What about languages?

Fortunately, language isn’t a big issue, because voice biometrics works on the sounds that people make, rather than on what they say. Some vendors will need to train their voice biometric engine to get the best results for each language, because different languages use different sets of phonemes, or produce a different engine for each language. However, the best systems will operate independent of language, because they cater for a wide range of language sounds.

That’s not to say that a system can’t be fine-tuned, but training a system in such a way can involve more than just language. It’s feasible for a system to be fine-tuned for a fixed, text-dependent passphrase and for the speaker domain (e.g., environment, networks, and devices), but the most beneficial effects can be gained by applying best practices during set-up and implementation.

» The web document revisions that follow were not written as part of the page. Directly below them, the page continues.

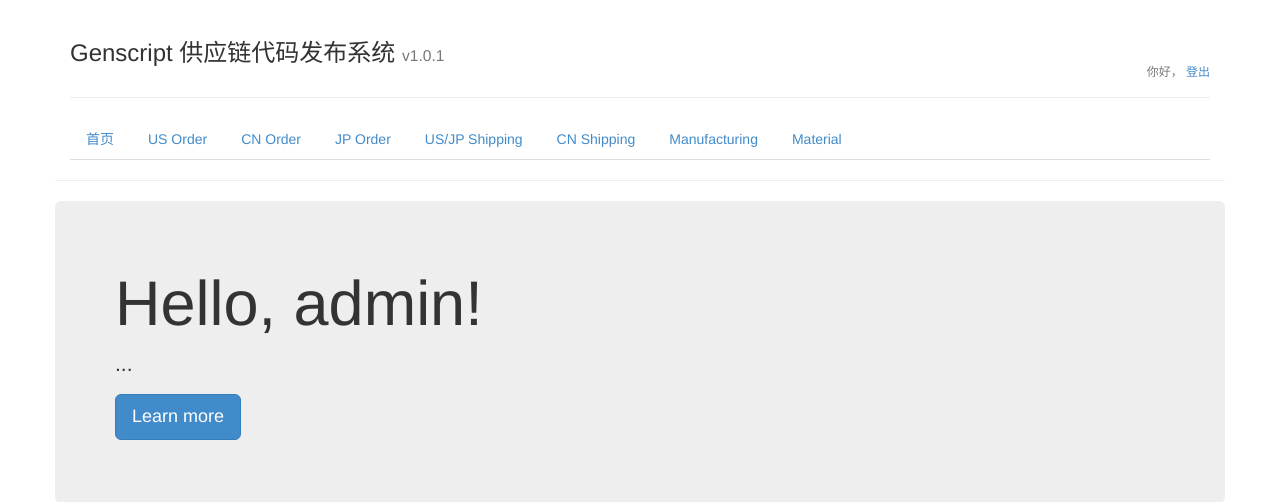
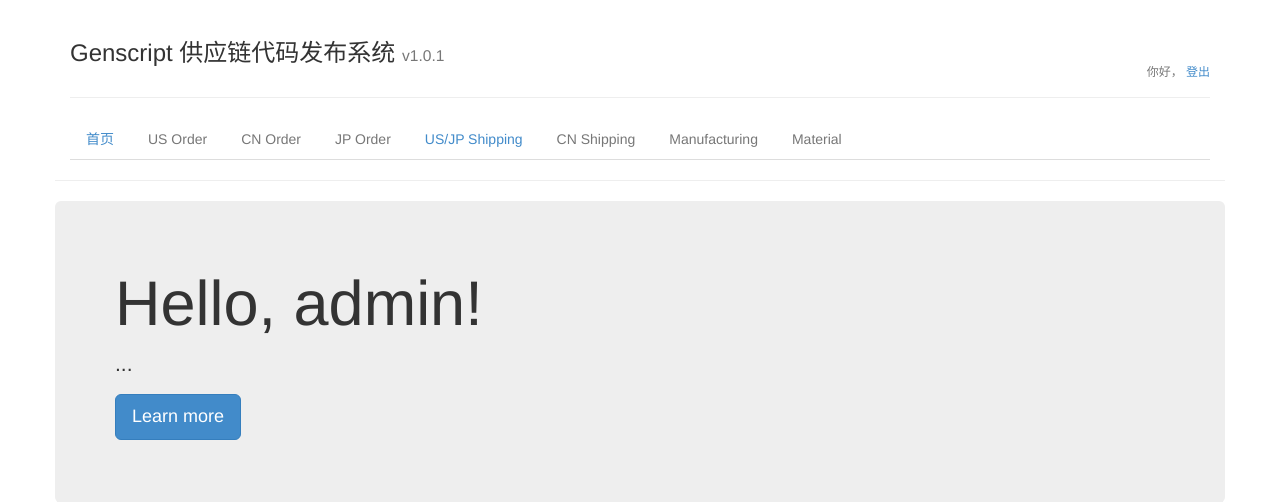
Before and after one commit to apen-yong/scm-manager, a Flask app: page / in a window 1280 px wide. Shown: the top 502 px of the page. Run offline with Flask 2, Linux system fonts and the light colour scheme; some libraries are stand-ins or nearby versions.

Commit message:
修改配置适配新的环境

```diff
--- a/templates/base.html
+++ b/templates/base.html
@@ -22,13 +22,13 @@
 
             <ul class="nav nav-tabs" role="tablist" id="menu">
                 <li class=""><a href="{{ url_for("dashboard.index") }}">首页</a></li>
-                <li ><a href="{{ url_for("dashboard.show", system= "usorder") }}">US Order</a></li>
-                <li class=""><a href="{{ url_for("dashboard.show", system= "cnorder") }}">CN Order</a></li>
-                <li class=""><a href="{{ url_for("dashboard.show", system= "jporder") }}">JP Order</a></li>
+                <li class="disabled"><a href="#">US Order</a></li>
+                <li class="disabled"><a href="#">CN Order</a></li>
+                <li class="disabled"><a href="#">JP Order</a></li>
                 <li class=""><a href="{{ url_for("dashboard.show", system= "usshipping") }}">US/JP Shipping</a></li>
-                <li class=""><a href="{{ url_for("dashboard.show", system="cnshipping") }}">CN Shipping</a></li>
-                <li class=""><a href="{{ url_for("dashboard.show", system="manufacturing") }}">Manufacturing</a></li>
-                <li class=""><a href="{{ url_for("dashboard.show", system="material") }}">Material</a></li>
+                <li class="disabled"><a href="#">CN Shipping</a></li>
+                <li class="disabled"><a href="#">Manufacturing</a></li>
+                <li class="disabled"><a href="#">Material</a></li>
             </ul>
             </div>
         {% endblock %}
```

Where language is a factor, is where speech recognition is used in tandem with speaker verification (speaker recognition) to validate what is said in addition to who said what. However, that is a separate issue, which has no bearing on the performance of the voice biometric engine.